Task description
Tally the lines of the data that include the word "pages". Only the number is to be returned.

Input for this task
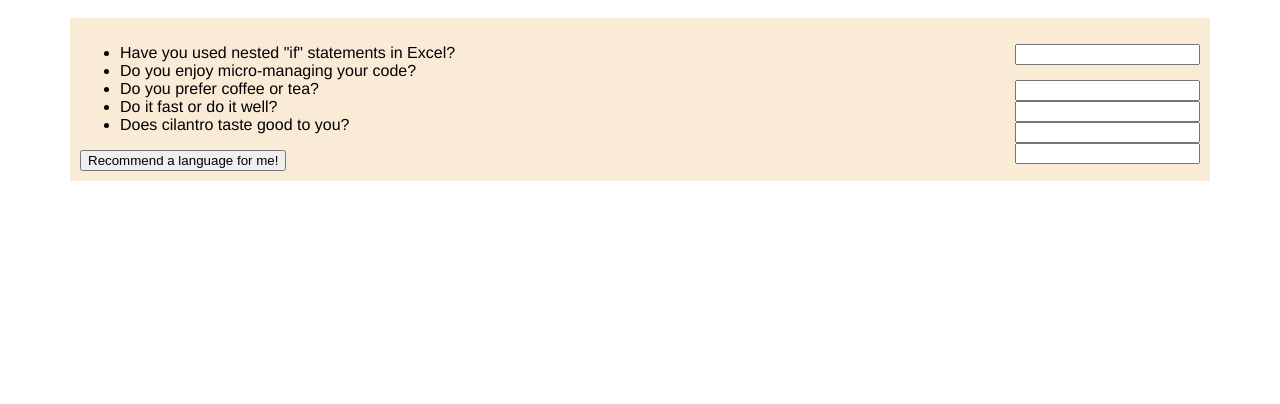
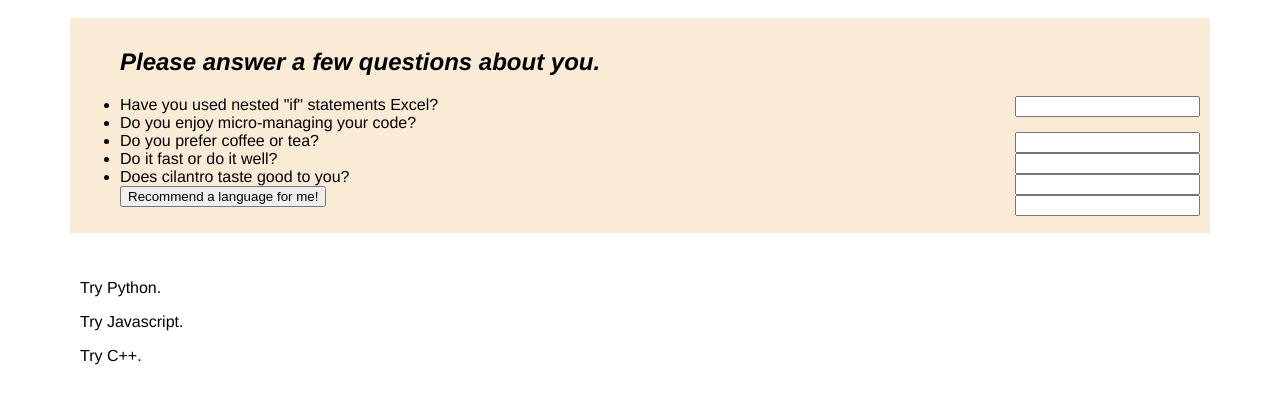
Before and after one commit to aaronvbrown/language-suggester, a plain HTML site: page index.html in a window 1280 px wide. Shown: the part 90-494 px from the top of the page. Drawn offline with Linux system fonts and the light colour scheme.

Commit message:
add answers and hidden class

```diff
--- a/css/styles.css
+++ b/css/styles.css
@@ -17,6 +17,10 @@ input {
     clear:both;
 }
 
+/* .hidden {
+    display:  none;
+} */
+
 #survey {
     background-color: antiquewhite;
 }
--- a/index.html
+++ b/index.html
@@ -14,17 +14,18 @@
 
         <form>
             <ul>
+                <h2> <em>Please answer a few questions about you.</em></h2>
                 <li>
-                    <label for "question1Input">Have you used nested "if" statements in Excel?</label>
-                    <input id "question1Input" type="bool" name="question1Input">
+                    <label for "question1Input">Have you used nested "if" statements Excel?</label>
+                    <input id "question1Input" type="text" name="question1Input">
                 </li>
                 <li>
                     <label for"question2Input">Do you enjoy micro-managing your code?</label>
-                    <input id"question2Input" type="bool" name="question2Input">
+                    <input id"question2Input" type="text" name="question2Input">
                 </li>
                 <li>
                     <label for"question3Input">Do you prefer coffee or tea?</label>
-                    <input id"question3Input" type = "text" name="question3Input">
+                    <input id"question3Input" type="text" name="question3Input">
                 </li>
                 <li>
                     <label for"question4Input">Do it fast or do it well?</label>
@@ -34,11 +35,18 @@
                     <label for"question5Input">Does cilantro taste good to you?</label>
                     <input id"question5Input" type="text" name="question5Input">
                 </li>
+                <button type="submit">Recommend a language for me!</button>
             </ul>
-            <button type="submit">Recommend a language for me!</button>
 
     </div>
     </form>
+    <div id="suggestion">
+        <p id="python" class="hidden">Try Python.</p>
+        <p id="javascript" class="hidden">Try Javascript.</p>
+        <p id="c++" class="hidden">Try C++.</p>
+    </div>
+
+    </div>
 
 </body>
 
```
...
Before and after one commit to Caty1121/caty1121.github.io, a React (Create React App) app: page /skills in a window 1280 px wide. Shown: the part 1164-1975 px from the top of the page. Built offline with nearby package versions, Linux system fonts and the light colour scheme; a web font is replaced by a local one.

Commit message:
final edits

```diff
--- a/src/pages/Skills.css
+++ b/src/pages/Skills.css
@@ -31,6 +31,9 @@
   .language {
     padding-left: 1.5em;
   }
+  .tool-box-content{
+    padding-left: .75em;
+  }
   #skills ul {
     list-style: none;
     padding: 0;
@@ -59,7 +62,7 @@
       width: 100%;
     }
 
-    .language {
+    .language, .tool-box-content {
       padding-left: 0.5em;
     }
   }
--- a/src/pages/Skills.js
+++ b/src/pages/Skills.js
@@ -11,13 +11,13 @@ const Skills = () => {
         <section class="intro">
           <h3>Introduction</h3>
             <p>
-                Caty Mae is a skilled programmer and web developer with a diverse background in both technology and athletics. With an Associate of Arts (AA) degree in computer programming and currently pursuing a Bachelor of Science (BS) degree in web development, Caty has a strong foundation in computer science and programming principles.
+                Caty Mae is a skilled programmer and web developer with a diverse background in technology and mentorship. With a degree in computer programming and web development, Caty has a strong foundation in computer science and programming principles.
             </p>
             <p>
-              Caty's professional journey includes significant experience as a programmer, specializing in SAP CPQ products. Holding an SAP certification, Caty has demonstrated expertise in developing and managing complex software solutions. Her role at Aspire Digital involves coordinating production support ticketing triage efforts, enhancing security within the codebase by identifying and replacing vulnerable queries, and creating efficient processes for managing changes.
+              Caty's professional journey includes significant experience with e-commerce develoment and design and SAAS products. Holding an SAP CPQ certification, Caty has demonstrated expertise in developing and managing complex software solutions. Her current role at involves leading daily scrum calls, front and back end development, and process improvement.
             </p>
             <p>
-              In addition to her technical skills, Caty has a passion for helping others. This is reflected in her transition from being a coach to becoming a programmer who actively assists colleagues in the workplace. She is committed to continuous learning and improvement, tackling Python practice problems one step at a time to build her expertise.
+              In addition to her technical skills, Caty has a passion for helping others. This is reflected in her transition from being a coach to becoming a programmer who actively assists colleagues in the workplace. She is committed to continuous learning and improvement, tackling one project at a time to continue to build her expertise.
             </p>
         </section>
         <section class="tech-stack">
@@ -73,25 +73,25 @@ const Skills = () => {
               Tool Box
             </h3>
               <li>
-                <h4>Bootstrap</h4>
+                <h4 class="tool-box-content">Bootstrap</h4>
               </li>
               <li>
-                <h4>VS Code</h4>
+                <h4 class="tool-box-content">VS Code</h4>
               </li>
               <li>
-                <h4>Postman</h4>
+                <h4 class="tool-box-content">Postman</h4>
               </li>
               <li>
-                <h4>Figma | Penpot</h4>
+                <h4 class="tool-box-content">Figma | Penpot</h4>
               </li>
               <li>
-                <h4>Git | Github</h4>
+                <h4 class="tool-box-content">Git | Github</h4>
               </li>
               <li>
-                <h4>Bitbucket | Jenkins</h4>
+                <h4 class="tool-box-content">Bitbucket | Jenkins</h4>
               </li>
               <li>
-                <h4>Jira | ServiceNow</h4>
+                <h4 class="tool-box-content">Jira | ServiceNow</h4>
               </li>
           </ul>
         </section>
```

Task output
4